Imagine you are traveling to a country you have never visited before for a two-year study abroad experience. It is a place where English is not spoken as the primary language, and you had to show a strong aptitude to speak and work in another language, that of the host country and university, before being accepted.
You will not be able to find (at least not in the short term), a grocery store where you can buy food and drink that you are used to back home. Instead, you will have to taste, eat, and learn to enjoy food that is unfamiliar to you.
Imagine being in another country for two years, where you will not see, hear, or experience any of the American holidays you are used to, like Thanksgiving, Christmas, Easter, or even the 4thof July. You may have access to NFL Gameday on your mobile device, but most major sports events are not that important in your host country. The Internet is free and available where you are going and will be a saving grace in many ways. You are leaving family and friends behind and will not be able to travel home during the next year or so, primarily due to cost and distance.
The good news for most Americans is that we don’t have to leave America for a fine education. Yet close to a million international students do travel to the United States for some or much of their educational development. These men and women are well-mannered, highly motivated, and eager to travel to our country, yet still have to face and overcome language, customs, and food barriers, including separation of family for the time they are guests in America.
How should we as followers of King Jesus reach out to these guests from almost every nation on Earth? How can we aid them in their transition (brief as it is) to life in our country and the college or university they come to study in? Do we have room in our life for one more friend?
Read Acts 8:26-40.
The Lord re-assigned Philip from leading a spiritual awakening to going out to meet a visiting government official from Ethiopia who was traveling to Jerusalem on business. Philip obeyed the Holy Spirit and went out of this way to find and welcome him to his country. Philip made time in his life to get close to this African man and learn of his felt needs. Philip earned his trust by treating him with dignity and asking how he could serve him. His initial efforts to meet and greet the visitor gained traction when the government man invited Philip to sit with him in his chariot.
The Ethiopian was reading a familiar passage known to Philip, and Philip asked him about his chosen topic. When the man admitted he had questions about the person in the Old Testament book of Isaiah, Philip supplied needed answers he learned from his own study. The Ethiopian was grateful for Philip’s spiritual insight’s and hospitality, and shortly after, asked about becoming a follower of the King Isaiah described.
Philip models the kind of hospitality and friendship we offer to international students today in Chi Alpha Christian Fellowship. Had you been Philip, would you know the Scriptures well enough to answer a seeking person’s questions?

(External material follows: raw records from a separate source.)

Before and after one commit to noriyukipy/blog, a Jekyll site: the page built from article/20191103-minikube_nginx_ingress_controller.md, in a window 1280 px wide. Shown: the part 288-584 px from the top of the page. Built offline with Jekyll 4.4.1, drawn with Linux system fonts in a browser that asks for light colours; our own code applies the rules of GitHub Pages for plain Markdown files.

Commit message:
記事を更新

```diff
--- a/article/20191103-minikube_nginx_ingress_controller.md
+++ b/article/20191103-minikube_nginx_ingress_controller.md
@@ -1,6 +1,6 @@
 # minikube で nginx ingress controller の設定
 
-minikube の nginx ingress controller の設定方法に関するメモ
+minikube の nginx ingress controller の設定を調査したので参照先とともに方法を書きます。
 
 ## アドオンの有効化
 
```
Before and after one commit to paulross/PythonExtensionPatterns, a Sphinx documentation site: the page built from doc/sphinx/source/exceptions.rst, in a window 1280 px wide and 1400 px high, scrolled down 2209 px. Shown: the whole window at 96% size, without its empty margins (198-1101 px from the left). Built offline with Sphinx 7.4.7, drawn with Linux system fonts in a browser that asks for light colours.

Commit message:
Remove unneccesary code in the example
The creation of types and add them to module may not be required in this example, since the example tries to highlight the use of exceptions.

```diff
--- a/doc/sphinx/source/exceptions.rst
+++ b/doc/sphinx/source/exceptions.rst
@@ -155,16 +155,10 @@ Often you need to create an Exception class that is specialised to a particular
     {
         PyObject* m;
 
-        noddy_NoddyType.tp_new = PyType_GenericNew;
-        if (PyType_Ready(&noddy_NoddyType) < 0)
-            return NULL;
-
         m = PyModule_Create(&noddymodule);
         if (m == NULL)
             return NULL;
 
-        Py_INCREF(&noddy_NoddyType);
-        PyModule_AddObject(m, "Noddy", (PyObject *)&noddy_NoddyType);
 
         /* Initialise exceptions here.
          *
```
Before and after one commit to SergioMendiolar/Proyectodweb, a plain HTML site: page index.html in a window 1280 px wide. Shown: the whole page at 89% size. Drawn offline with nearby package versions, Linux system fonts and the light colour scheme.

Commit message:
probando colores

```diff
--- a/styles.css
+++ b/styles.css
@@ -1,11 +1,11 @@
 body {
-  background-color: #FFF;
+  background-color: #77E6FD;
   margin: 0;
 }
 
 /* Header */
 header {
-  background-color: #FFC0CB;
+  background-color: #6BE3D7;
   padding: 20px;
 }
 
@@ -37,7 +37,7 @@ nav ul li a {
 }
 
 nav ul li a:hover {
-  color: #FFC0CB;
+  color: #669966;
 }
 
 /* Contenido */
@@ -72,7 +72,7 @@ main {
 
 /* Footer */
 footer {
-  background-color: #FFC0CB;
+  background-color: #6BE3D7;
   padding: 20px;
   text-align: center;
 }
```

How will you grow in your understanding of Jesus’ teachings to be prepared for divine appointments? Serve globally. Join us in following Philip’s example and make room in your life for an international friend.
Love is a verb,
©2018 by Mike Olejarz